The independent tribunal took submissions from the seven cross benchers and the Clerk of Parliament, Neil Laurie, before deciding on the additional staffing allocation.
The Greens will now be able to hire an additional staff member to help specifically with parliament work, Katter’s Australian Party will be able to hire one and a half full-time equivalent staff, while One Nation and Noosa independent Sandy Bolton will get to hire half a staff member each.
In its decision, the tribunal noted that the government and opposition received additional staff to do parliamentary work, but such arrangements for cross benchers were “ad hoc” and favoured periods where they held the balance of power.
A parliamentary committee found Premier Annastacia Palaszczuk guilty of contempt for threatening to take away KAP resources.
“Cross bench members need to review and scrutinise legislation from both the government and opposition, attend to committee business and work to keep the government accountable, while also undertaking their constituency and party-political functions,” the tribunal ruled.
“These roles are largely undertaken by the individual members with limited ability to distribute parliamentary and policy workload amongst other political party members.”
Greens MP Michael Berkman, who has been joined in parliament by new South Brisbane MP Amy MacMahon this term, said the major parties had been able to avoid scrutiny for a long time.
“As Queensland Greens MPs we represent both our electorates and the 271,000-plus people who voted Greens in the last State election but who have no other voice in Parliament,” Berkman said.
“The Greens are often the only party opposing the Government on issues like punitive youth justice reforms, new coal and gas support, or Labor’s anti-protest laws.
“The Tribunal’s decision to allocate only a shoestring budget to this work weakens our democracy.

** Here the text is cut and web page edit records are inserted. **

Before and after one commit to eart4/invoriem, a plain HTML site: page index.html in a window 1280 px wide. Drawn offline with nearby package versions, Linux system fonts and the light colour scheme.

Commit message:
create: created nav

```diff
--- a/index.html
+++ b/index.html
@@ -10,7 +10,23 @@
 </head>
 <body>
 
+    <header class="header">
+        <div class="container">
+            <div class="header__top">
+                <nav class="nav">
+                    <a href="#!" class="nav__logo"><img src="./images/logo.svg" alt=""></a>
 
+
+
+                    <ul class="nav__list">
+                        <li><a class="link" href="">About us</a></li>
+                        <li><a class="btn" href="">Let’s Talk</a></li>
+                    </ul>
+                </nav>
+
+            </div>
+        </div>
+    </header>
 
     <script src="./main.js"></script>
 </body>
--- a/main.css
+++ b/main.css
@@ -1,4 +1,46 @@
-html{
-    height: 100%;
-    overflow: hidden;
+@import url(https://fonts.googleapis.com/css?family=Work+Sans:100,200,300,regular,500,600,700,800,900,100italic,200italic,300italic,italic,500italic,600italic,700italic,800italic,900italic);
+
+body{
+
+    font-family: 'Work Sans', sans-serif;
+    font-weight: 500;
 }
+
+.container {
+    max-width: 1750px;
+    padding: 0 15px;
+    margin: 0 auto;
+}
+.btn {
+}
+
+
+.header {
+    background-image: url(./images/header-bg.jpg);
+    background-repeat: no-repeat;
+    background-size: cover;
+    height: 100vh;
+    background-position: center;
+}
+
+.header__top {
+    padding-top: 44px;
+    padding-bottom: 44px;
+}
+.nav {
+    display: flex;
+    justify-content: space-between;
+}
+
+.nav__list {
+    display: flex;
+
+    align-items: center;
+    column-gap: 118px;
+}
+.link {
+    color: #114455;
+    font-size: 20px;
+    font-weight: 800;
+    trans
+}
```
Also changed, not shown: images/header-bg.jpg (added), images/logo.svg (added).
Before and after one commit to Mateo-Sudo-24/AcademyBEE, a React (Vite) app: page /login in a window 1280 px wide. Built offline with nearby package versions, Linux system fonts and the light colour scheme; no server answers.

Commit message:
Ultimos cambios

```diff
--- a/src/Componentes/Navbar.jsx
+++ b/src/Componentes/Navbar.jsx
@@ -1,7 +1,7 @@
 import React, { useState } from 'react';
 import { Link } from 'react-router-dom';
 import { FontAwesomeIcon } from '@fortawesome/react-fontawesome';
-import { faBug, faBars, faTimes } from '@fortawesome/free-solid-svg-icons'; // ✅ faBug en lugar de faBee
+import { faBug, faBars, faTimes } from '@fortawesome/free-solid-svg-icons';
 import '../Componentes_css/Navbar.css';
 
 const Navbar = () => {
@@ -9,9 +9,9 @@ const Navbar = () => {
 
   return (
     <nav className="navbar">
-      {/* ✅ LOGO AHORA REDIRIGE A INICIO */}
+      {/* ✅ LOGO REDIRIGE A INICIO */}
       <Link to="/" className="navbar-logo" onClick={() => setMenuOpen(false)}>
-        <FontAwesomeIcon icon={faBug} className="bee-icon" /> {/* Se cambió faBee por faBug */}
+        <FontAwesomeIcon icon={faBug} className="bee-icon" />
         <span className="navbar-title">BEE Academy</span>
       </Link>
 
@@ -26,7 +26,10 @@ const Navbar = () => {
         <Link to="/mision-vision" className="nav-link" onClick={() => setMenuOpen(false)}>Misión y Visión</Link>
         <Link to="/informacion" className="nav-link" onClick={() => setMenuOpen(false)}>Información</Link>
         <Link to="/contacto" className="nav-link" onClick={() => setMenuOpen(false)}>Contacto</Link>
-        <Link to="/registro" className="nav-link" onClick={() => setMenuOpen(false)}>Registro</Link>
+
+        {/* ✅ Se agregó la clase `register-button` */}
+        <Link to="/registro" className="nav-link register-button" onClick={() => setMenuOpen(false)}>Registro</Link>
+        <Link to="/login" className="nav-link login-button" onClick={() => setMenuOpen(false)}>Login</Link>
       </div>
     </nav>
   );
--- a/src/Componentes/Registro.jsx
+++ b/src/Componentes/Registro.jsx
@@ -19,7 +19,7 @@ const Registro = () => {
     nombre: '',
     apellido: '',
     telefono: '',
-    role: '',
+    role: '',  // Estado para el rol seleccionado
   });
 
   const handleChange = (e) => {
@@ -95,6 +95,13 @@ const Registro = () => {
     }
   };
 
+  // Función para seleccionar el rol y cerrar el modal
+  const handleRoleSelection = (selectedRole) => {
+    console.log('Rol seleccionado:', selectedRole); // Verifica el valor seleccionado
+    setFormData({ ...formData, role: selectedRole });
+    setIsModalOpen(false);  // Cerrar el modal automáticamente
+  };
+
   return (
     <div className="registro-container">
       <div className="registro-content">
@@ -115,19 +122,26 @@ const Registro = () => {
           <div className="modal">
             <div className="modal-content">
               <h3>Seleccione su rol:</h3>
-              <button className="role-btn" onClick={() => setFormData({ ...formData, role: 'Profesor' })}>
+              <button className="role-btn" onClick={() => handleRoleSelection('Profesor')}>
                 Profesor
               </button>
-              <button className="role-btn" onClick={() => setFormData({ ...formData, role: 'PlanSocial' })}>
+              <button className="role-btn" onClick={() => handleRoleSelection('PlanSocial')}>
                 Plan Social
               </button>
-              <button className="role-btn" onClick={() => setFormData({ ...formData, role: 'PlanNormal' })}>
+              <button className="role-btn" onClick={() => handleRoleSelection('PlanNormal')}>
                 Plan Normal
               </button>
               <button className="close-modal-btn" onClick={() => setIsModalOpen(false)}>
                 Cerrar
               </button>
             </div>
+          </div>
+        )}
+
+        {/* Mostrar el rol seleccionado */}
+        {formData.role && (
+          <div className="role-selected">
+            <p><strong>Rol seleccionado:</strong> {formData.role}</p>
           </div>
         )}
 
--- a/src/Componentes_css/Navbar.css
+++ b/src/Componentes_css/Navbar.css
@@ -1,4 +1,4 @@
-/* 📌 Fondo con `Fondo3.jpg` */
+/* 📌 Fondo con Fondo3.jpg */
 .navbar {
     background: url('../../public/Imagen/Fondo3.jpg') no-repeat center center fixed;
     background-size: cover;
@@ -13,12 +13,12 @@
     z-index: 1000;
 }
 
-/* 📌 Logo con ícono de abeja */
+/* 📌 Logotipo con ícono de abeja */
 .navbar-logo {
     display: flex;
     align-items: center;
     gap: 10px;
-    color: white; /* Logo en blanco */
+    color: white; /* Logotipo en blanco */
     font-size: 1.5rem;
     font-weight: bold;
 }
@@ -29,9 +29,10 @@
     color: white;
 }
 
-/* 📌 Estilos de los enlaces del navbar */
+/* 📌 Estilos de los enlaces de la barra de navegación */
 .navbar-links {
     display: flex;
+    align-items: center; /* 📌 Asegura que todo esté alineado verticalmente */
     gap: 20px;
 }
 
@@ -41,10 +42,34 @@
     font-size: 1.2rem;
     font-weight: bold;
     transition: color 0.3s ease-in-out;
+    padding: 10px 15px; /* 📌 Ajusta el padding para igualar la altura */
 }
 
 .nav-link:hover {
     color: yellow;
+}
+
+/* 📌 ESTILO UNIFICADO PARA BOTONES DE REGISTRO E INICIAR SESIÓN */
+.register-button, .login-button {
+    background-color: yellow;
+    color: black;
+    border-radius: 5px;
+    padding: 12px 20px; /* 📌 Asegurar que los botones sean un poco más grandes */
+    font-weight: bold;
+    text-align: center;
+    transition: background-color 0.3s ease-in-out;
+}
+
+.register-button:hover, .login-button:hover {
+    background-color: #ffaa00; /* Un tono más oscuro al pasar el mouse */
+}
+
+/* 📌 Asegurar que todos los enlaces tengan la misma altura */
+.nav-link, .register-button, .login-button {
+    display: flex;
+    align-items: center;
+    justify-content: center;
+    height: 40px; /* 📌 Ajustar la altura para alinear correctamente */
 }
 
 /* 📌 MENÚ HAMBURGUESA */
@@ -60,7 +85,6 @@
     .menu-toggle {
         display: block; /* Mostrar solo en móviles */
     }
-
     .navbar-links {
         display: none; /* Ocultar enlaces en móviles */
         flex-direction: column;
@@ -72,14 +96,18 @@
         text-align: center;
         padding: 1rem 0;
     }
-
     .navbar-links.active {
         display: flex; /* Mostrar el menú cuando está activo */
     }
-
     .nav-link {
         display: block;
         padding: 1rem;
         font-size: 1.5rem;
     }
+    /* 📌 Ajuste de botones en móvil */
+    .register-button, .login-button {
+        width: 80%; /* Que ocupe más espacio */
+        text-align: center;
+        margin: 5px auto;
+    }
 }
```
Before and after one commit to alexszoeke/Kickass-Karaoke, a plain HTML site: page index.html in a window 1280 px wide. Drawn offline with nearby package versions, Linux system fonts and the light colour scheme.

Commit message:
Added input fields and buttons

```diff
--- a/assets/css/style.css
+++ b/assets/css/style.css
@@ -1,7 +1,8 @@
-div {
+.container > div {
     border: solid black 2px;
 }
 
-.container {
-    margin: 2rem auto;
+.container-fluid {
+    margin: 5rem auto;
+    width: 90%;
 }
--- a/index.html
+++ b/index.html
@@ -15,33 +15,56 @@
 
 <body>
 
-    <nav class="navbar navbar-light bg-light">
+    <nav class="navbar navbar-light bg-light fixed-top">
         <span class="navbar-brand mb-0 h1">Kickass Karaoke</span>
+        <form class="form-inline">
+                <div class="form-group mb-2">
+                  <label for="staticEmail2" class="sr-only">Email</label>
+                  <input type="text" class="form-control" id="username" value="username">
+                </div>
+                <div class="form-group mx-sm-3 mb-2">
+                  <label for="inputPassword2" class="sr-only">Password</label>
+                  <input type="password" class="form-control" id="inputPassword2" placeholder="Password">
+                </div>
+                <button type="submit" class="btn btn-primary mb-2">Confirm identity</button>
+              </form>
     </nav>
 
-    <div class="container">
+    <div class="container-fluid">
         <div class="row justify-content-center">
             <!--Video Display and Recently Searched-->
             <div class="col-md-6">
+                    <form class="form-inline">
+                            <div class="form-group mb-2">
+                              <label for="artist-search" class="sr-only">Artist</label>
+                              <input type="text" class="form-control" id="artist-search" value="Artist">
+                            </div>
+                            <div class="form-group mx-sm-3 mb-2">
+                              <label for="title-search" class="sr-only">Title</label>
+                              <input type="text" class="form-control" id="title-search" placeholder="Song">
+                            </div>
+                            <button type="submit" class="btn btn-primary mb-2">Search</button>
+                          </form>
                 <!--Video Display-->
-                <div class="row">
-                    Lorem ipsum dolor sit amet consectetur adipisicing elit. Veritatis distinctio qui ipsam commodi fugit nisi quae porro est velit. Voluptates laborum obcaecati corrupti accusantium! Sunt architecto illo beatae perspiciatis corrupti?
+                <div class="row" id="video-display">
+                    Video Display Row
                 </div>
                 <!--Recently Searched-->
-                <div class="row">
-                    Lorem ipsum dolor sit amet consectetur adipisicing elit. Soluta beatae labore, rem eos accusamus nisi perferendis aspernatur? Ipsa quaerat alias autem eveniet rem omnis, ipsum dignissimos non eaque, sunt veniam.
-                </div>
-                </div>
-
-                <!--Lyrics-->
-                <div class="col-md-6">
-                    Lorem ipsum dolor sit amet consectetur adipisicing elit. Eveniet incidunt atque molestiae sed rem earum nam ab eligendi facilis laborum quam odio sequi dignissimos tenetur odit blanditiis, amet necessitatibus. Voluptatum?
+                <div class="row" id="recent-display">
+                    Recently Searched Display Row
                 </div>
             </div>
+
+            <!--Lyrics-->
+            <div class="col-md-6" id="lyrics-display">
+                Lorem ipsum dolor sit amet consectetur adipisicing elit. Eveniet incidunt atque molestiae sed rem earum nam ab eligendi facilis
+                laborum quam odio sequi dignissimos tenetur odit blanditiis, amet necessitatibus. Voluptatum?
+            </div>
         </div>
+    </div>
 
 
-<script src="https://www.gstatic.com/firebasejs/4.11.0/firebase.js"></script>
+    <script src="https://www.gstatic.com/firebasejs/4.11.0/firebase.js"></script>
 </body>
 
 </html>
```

Half of one full time staff member per cross bench MP falls short of other States, and makes it harder to hold the government to account, especially in Queensland where we don’t get the scrutiny and proportional representation of an upper house.”
The decision came after Treasurer Cameron Dick declared he would spend more money on the parliament precinct before he gave more money to politicians.
The parliamentary annex has had issues with a crumbling concrete façade, malfunctioning air conditioning and unusable waterworks, made worse by a lightning strike.
“I make it very clear that the government will spend public money to ensure the building is safe and that people who live and work here are kept safe, but the priority of the government is the economic recovery of Queensland,” Dick told parliament.
“My comments are perfectly relevant because the priority of the government will not be spending money on politicians.”
The new staff for cross bench MPs, and flow-on expenses, will cost the government about half a million dollars each year.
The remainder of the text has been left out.